### Task requirements
Only the number is needed: how many lines in the entries below contain the string "seine"?

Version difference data
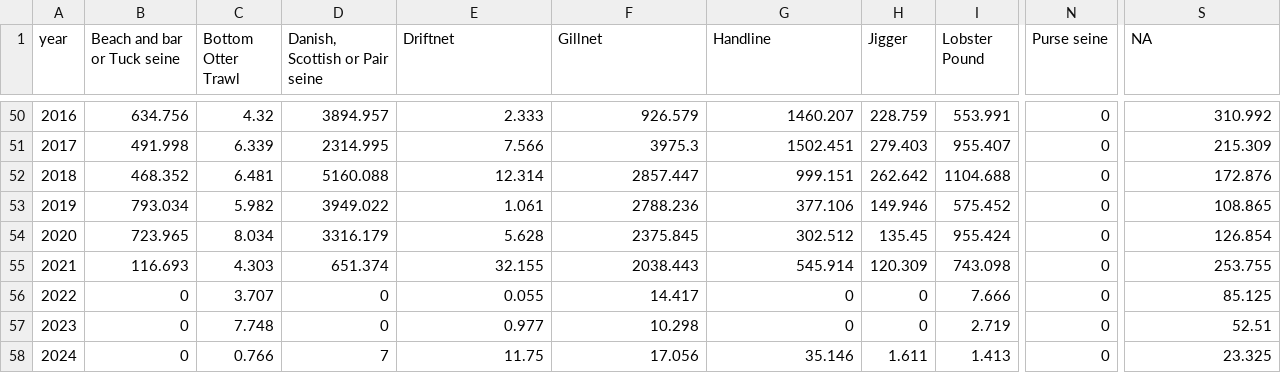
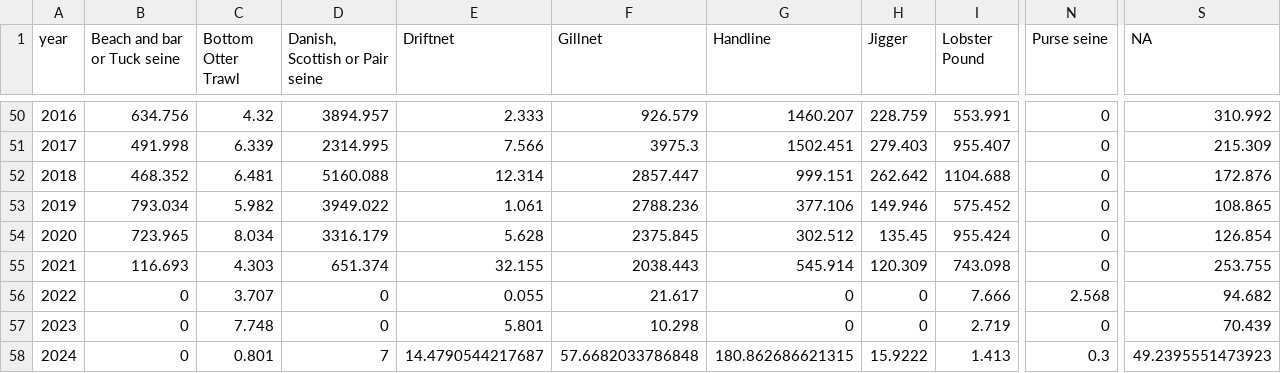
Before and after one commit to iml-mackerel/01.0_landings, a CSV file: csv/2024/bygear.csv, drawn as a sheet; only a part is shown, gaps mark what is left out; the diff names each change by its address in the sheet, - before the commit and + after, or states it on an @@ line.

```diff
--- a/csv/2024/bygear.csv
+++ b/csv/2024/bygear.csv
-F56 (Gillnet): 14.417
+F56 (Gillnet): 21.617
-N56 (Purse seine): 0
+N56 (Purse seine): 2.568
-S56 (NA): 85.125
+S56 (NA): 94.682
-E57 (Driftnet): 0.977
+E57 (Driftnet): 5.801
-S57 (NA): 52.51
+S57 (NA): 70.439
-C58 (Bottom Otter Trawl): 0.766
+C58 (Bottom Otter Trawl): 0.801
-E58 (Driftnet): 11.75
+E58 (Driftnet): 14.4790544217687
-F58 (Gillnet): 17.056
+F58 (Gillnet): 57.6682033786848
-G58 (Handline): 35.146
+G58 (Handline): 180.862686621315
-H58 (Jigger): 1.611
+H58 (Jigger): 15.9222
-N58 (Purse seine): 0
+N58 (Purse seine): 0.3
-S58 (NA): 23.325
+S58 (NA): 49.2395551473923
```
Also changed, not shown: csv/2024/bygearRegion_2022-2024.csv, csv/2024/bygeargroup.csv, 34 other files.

### Answer section
4